## Instructions for the task
Type out the whole listing again exactly, pictures omitted.

Start of Recorded data

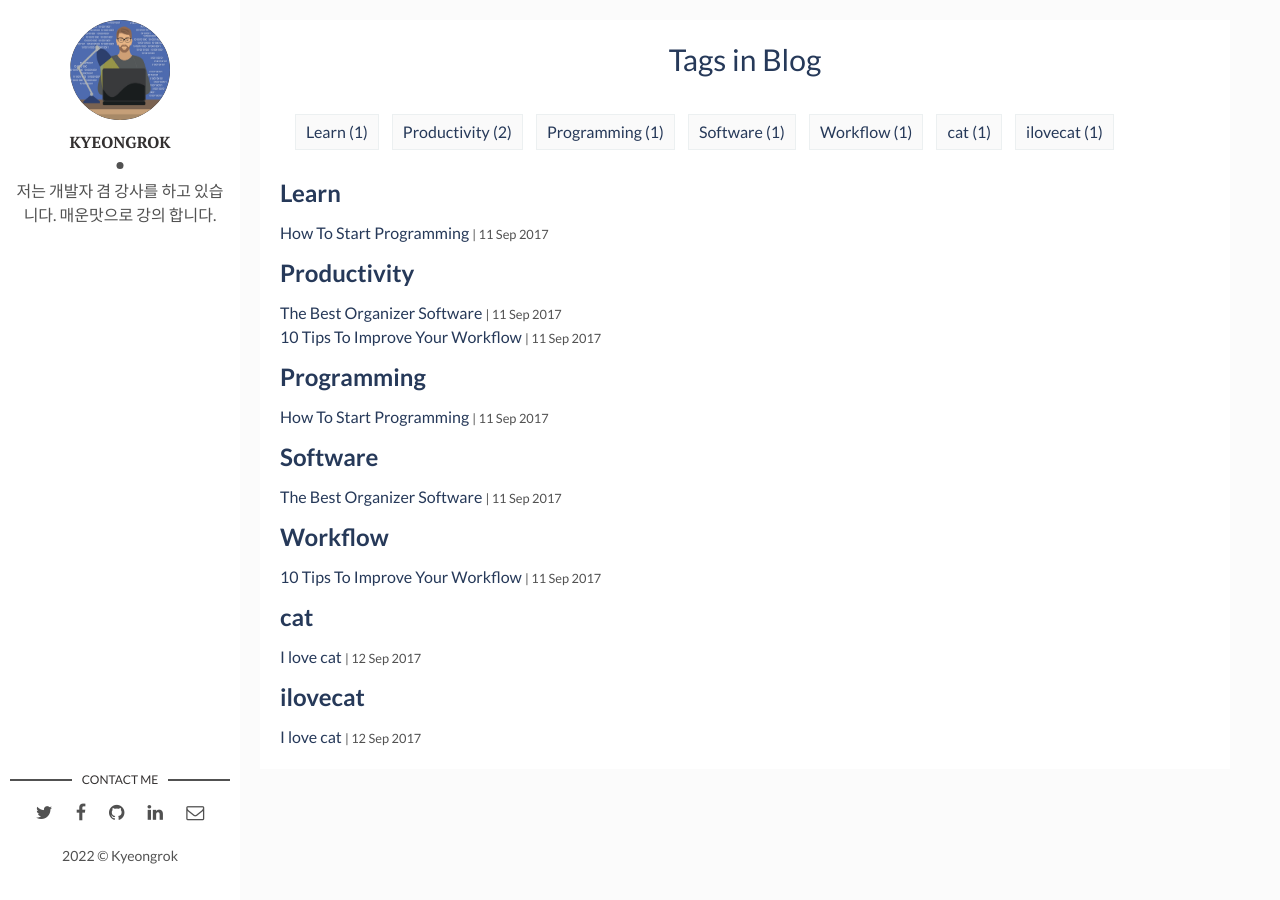
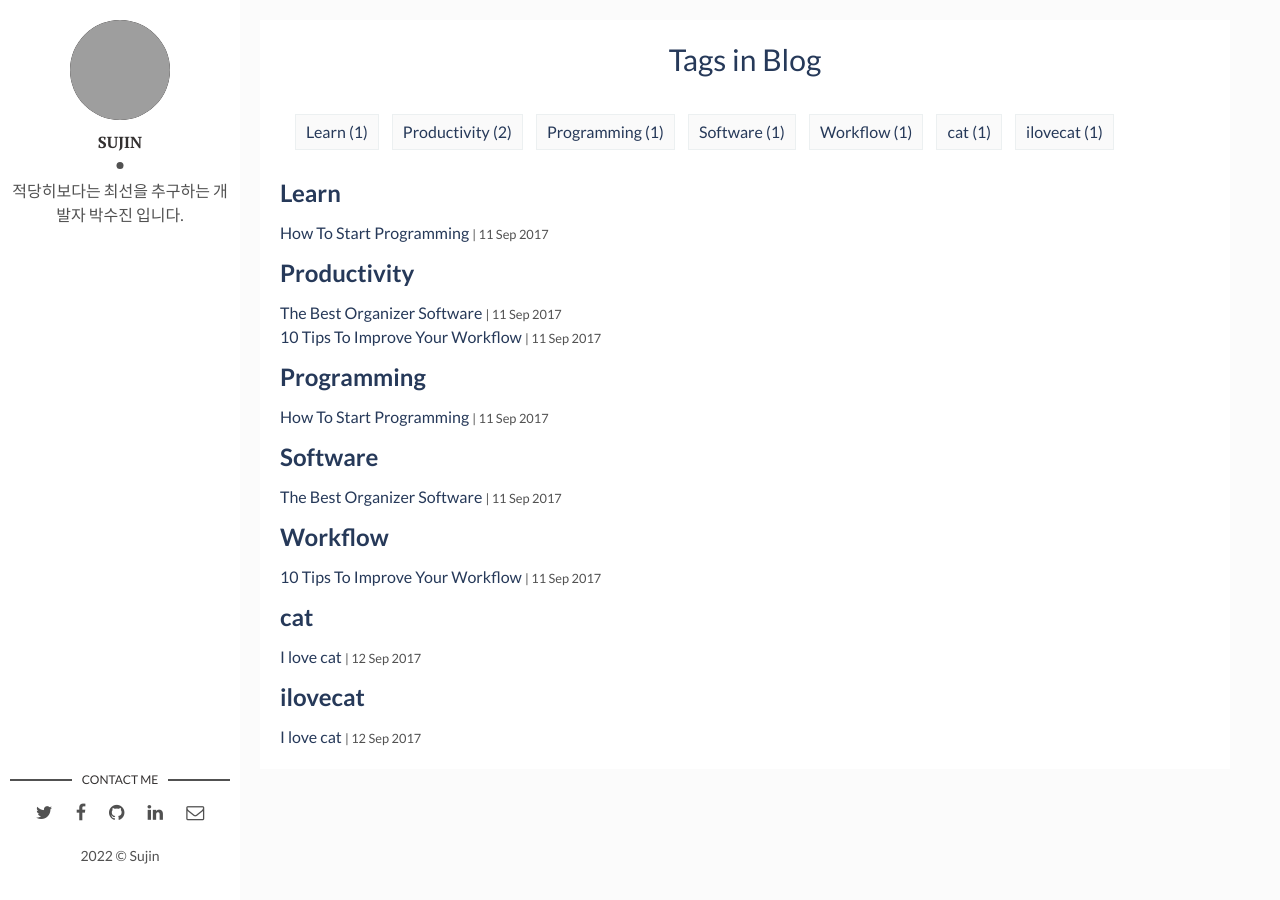
Before and after one commit to sujin-park0607/gitblog, a Jekyll site: the page built from tags.html, in a window 1280 px wide. Built offline with Jekyll 4.4.1, drawn with Linux system fonts in a browser that asks for light colours; Markdown is read by kramdown in place of the engine named in the settings; grey boxes are pictures that could not be loaded.

Commit message:
refactor: update information

```diff
--- a/_config.yml
+++ b/_config.yml
@@ -9,14 +9,14 @@ url: "https://sujin-park0607.github.io" # the base hostname & protocol for your
 site-twitter: #if your site has a twitter account, enter it here
 
 # Author Settings
-author: Kyeongrok # add your name
-author-img: 1598431314481_1.jpg # add your photo
-about-author: 저는 개발자 겸 강사를 하고 있습니다. 매운맛으로 강의 합니다. # add description
+author: Sujin # add your name
+author-img: sujinImg.jpg # add your photo
+about-author: 적당히보다는 최선을 추구하는 개발자 박수진 입니다. # add description
 social-twitter: # add your Twitter handle
 social-facebook: # add your Facebook handle
-social-github: kyeongrok # add your Github handle
-social-linkedin: kyeongrok-kim # add your Linkedin handle
-social-email: oceanfog1@gmail.com # add your Email address
+social-github: sujin-park0607 # add your Github handle
+social-linkedin: sujin # add your Linkedin handle
+social-email: goweg0607@gmail.com # add your Email address
 
 # Disqus
 discus-identifier: mr-brown # add your discus identifier
@@ -25,7 +25,7 @@ discus-identifier: mr-brown # add your discus identifier
 analytics: # Google Analytics
 
 # Build Settings
-markdown: kramdown
+markdown: Sujin
 plugins:
   - jekyll-sitemap
   - jekyll-paginate
```
Also changed, not shown: 1 other file.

End of Recorded data

## Solution
Before and after one commit to sujin-park0607/gitblog, a Jekyll site: the page built from tags.html, in a window 1280 px wide. Built offline with Jekyll 4.4.1, drawn with Linux system fonts in a browser that asks for light colours; Markdown is read by kramdown in place of the engine named in the settings; grey boxes are pictures that could not be loaded.

Commit message:
refactor: update information

```diff
--- a/_config.yml
+++ b/_config.yml
@@ -9,14 +9,14 @@ url: "https://sujin-park0607.github.io" # the base hostname & protocol for your
 site-twitter: #if your site has a twitter account, enter it here
 
 # Author Settings
-author: Kyeongrok # add your name
-author-img: 1598431314481_1.jpg # add your photo
-about-author: 저는 개발자 겸 강사를 하고 있습니다. 매운맛으로 강의 합니다. # add description
+author: Sujin # add your name
+author-img: sujinImg.jpg # add your photo
+about-author: 적당히보다는 최선을 추구하는 개발자 박수진 입니다. # add description
 social-twitter: # add your Twitter handle
 social-facebook: # add your Facebook handle
-social-github: kyeongrok # add your Github handle
-social-linkedin: kyeongrok-kim # add your Linkedin handle
-social-email: oceanfog1@gmail.com # add your Email address
+social-github: sujin-park0607 # add your Github handle
+social-linkedin: sujin # add your Linkedin handle
+social-email: goweg0607@gmail.com # add your Email address
 
 # Disqus
 discus-identifier: mr-brown # add your discus identifier
@@ -25,7 +25,7 @@ discus-identifier: mr-brown # add your discus identifier
 analytics: # Google Analytics
 
 # Build Settings
-markdown: kramdown
+markdown: Sujin
 plugins:
   - jekyll-sitemap
   - jekyll-paginate
```
Also changed, not shown: 1 other file.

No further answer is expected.